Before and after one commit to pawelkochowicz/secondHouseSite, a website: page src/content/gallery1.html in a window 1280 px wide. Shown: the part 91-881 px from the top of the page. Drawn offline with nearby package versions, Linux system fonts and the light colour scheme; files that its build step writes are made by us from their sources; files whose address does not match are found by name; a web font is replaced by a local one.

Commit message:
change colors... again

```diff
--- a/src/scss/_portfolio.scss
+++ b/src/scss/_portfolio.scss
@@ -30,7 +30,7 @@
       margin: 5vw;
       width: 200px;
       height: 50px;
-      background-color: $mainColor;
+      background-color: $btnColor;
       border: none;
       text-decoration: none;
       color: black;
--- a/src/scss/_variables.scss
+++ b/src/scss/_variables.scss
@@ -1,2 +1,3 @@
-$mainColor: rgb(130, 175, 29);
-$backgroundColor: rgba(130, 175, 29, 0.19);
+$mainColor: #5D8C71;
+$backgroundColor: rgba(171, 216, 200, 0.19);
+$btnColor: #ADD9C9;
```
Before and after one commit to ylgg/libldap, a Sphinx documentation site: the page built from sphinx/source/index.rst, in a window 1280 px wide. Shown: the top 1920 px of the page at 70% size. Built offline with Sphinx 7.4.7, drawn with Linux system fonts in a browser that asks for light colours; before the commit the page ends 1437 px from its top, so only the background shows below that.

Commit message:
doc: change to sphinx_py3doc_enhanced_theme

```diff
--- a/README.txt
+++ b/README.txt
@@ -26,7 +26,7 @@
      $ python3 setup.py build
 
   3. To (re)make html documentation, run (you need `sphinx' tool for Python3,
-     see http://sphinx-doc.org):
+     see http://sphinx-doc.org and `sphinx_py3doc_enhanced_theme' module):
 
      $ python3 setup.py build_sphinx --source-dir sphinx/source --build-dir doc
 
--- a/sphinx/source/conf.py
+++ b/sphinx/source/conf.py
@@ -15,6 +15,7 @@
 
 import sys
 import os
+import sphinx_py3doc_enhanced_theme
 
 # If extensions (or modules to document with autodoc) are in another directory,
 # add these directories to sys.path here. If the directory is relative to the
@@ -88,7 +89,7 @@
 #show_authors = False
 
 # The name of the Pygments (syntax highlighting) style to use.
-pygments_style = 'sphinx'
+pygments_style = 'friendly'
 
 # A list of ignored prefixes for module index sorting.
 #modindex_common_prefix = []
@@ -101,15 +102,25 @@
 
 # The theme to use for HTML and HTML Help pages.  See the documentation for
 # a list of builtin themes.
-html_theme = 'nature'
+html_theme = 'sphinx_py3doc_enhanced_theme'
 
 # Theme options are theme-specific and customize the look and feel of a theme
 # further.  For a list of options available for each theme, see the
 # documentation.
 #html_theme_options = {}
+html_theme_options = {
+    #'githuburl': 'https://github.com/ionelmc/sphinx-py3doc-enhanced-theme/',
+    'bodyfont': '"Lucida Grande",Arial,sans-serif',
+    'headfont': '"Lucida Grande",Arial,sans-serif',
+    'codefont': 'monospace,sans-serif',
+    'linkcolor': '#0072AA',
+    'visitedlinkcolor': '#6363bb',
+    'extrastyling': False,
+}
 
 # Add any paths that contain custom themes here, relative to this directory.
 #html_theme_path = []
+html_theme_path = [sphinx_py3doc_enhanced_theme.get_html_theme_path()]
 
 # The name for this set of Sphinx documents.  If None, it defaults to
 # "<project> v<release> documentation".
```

--- --- ---

▶ **Task objective**:
Scan the records for the word "documentation". Copy each line where it turns up.

▶ **Written reply**:
Before and after one commit to ylgg/libldap, a Sphinx documentation site: the page built from sphinx/source/index.rst, in a window 1280 px wide. Shown: the top 1920 px of the page at 70% size. Built offline with Sphinx 7.4.7, drawn with Linux system fonts in a browser that asks for light colours; before the commit the page ends 1437 px from its top, so only the background shows below that.
   3. To (re)make html documentation, run (you need `sphinx' tool for Python3,
 # The theme to use for HTML and HTML Help pages.  See the documentation for
 # documentation.
 # "<project> v<release> documentation".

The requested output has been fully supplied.